My dad is a meat man. Not only is he a meat man, he’s a grill man. More than anything, he’s a steak man. He grills steaks out about four times a week, on an average, sometimes more, sometimes less, but if it’s less, then he’s usually grilling some other form of meat (sausage, quail, chicken) in its place. He eats pasta and enjoys it enough, but his first taste of gnocchi (which I of course love, coming from dough) was a dish I had ordered at a restaurant, and he hated it. He called them “little dough balls.” He couldn’t pronounce the word correctly, and instead has since referred to them by this title.
That was about five years ago, and in that time I have gone to cooking school in Italy and came home to make him goat cheese gnocchi, which he actually enjoyed, and I, of course, ate them like candy. There’s something about the doughyness of gnocchi, I am a pasta-addict, but gnocchi go the extra mile and combine pasta with a hint of a thick, plump bread. It’s fun to bite through a piece of tender gnocchi, thicker than pasta but still retaining a similar taste.
So I began to brainstorm again, thinking of shades of white, and again asked for some help from Dan (as much as I love to cook, and bake, and make and mix and stir things, I’m simply no good at throwing random ingredients together and coming up with something brilliant. I like to stick to my recipes, sometimes adding a little more vanilla than called for, but I need something concrete to follow). For the gnocchi I strayed. I would go out on a limb (while Dan held onto me, of course), and we came up with orange and almond gnocchi.
45 g ground almonds
3-4 tablespoons powdered sugar (I kept adding this to the mixing bowl and it’s so light the scale didn’t register at all, hence the tablespoons instead of grams)
zest from at least half a large orange
liberal pinch of salt
20-25 g flour and extra for rolling
large pat of butter
a few glugs of Amaretto
juice from half an orange
First, I bought a container of ricotta that was 250 grams, used a little to test the gnocchi, and found that it was too runny, so following other recipes I’d looked over (see, I need that direction), I drained what was left by pouring it into a fine-mesh sieve on top of a larger bowl, which I then covered with Saran wrap and stuck in the fridge overnight. When I measured it out, it was 170 grams. Put it in a mixing bowl and add the ground almonds. Mix together, then put in the powdered sugar, depending on how sweet you want it, 3 or 4 tablespoons. Stick your finger in there and make sure it tastes good. Mix in the zest and a large pinch of salt (Dan says this really brings out the almond flavor), and finally mix in the flour. I say 20-25 grams because it depends on the consistency, you want them to be soft, but not too gooey you can’t roll them. (Some people hesitate to put lots of flour in their gnocchi, which I did at first and then ended up with some mushy gnocchi which ended up falling apart. If you’re one of those people that doesn’t like floury gnocchi, you can add a little more ground almonds and a little less flour). Finally, on a floured surface (marble, parchment, something flat and smooth) take the dough and roll out into a log under your hands. You’ll probably have to take it in sections because as you roll, it becomes longer and hard to deal with big pieces. Roll to about the circumference of your thumb, and then taking a knife cut into little one-inch pieces.

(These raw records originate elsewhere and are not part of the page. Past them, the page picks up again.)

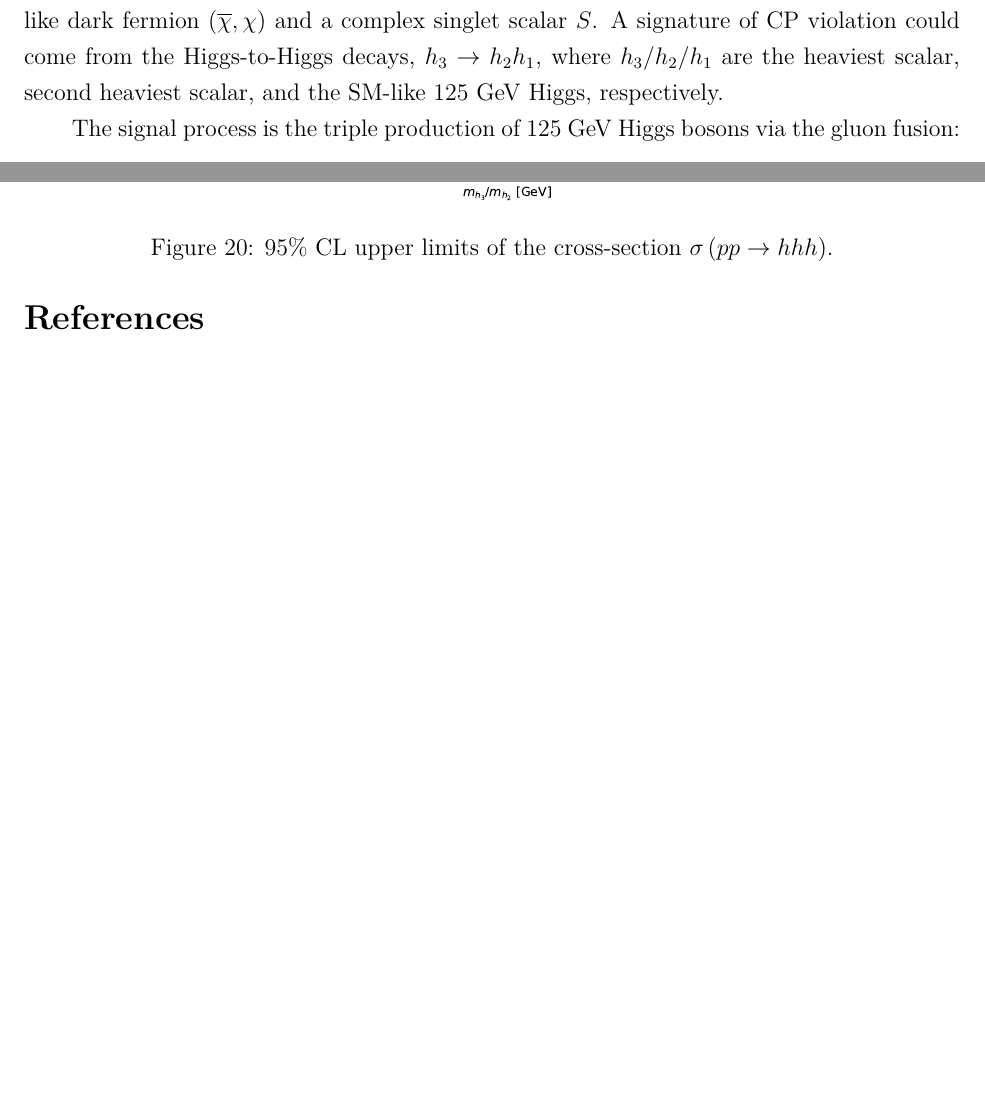
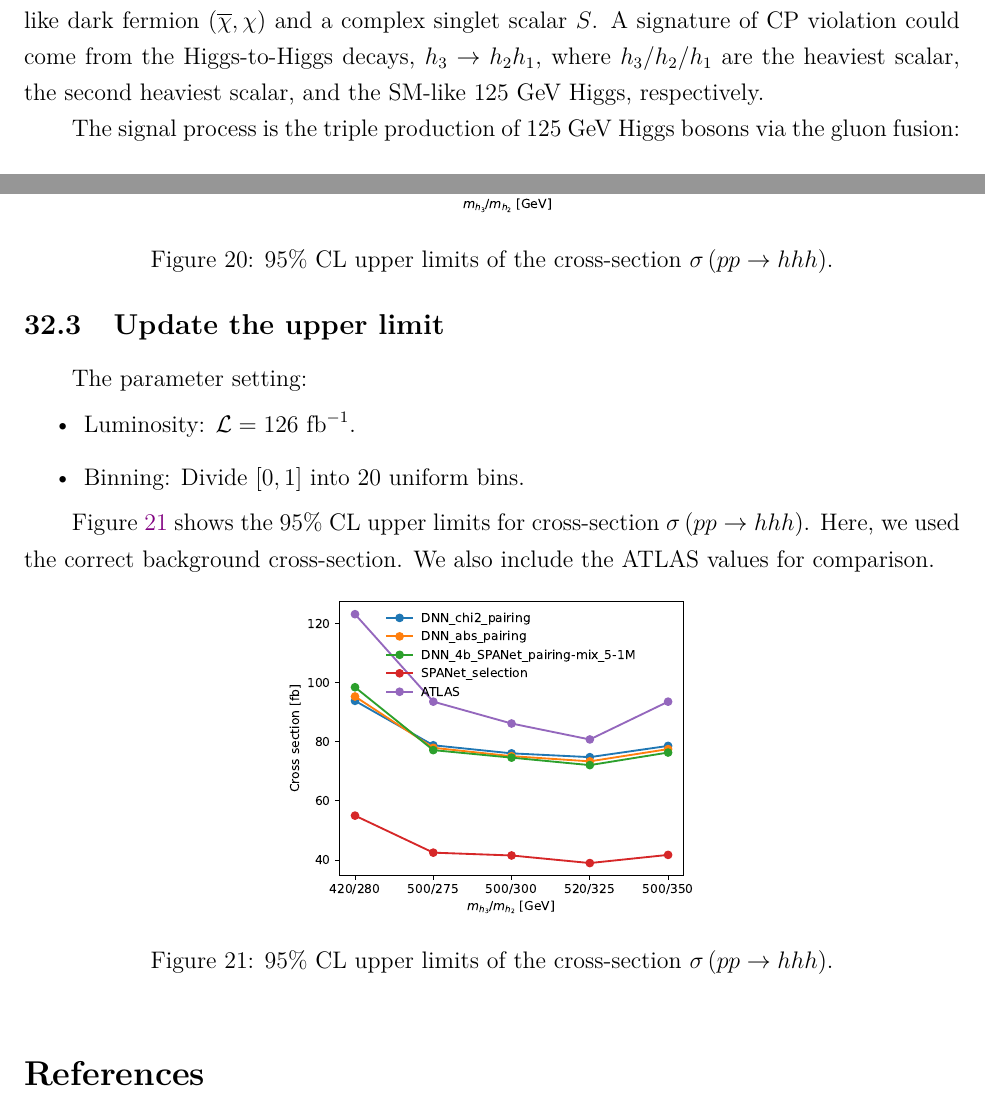
Before and after one commit to r10222035/3h6b_collider_study, a LaTeX document (Note/note.tex): two parts of pages 1 and 67 of 68 before the commit and two parts of pages 1 and 67 of 69 after it, joined at a grey line, cut so that both start at the same text, the shorter picture padded with empty space. Compiled offline with XeLaTeX.

Commit message:
Note: Update the expected cross-section upper limits

```diff
--- a/Note/note.tex
+++ b/Note/note.tex
@@ -88,7 +88,7 @@
 
 \section{Signal}% (fold)
 \label{sec:signal}
-    We consider a simple extension of the standard model (SM)~\cite{Chen:2022vac}, which includes a vector-like dark fermion $(\overline{\chi}, \chi)$ and a complex singlet scalar $S$. A signature of CP violation could come from the Higgs-to-Higgs decays, $h_3 \to h_2h_1$, where $h_3 / h_2 / h_1$ are the heaviest scalar, second heaviest scalar, and the SM-like 125 GeV Higgs, respectively.
+    We consider a simple extension of the standard model (SM)~\cite{Chen:2022vac}, which includes a vector-like dark fermion $(\overline{\chi}, \chi)$ and a complex singlet scalar $S$. A signature of CP violation could come from the Higgs-to-Higgs decays, $h_3 \to h_2h_1$, where $h_3 / h_2 / h_1$ are the heaviest scalar, the second heaviest scalar, and the SM-like 125 GeV Higgs, respectively.
 
     The signal process is the triple production of 125 GeV Higgs bosons via the gluon fusion:
     \[
@@ -2345,6 +2345,22 @@
             \label{fig:cross_section_upper_limit-TRSM-mix_5-1M-tem}
         \end{figure}
     % subsection upper_limit_of_cross_section (end)
+    \subsection{Update the upper limit}% (fold)
+    \label{sub:update_the_upper_limit}
+        The parameter setting:
+        \begin{itemize}
+            \item Luminosity: $\mathcal{L} = \text{126 fb}^{-1}$.
+            \item Binning: Divide $[0,1]$ into 20 uniform bins.
+        \end{itemize}
+
+        Figure~\ref{fig:cross_section_upper_limit-TRSM-mix_5-1M} shows the 95\% CL upper limits for cross-section $\sigma\left( pp \to hhh \right)$. Here, we used the correct background cross-section. We also include the ATLAS values for comparison.
+        \begin{figure}[htpb]
+            \centering
+            \includegraphics[width=0.45\textwidth]{cross_section_upper_limit-TRSM-mix_5-1M-ATLAS.pdf}
+            \caption{95\% CL upper limits of the cross-section $\sigma\left( pp \to hhh \right)$.}
+            \label{fig:cross_section_upper_limit-TRSM-mix_5-1M}
+        \end{figure}
+    % subsection update_the_upper_limit (end)
 % section trsm_5_mass_points_1m_datasets (end)
 \bibliographystyle{ieeetr}
 \bibliography{reference}
```
Also changed, not shown: Note/note.pdf.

Note: The finished product, as you can see, is not exactly white, but I guess that falls under the theme Shades of White. I was thinking of taking a picture of my actual whites (ricotta, ground almonds, flour, powdered sugar, salt) but I thought better of it and I'm sure yall all appreciate it more that I didn't. So my Orange and Almond Gnocchi is a lovely orangey shade of white. And thanks to Dan for being a taste-tester, although he borders on salt-obsessed and eats a whole plate of gnocchi before giving you his opinion.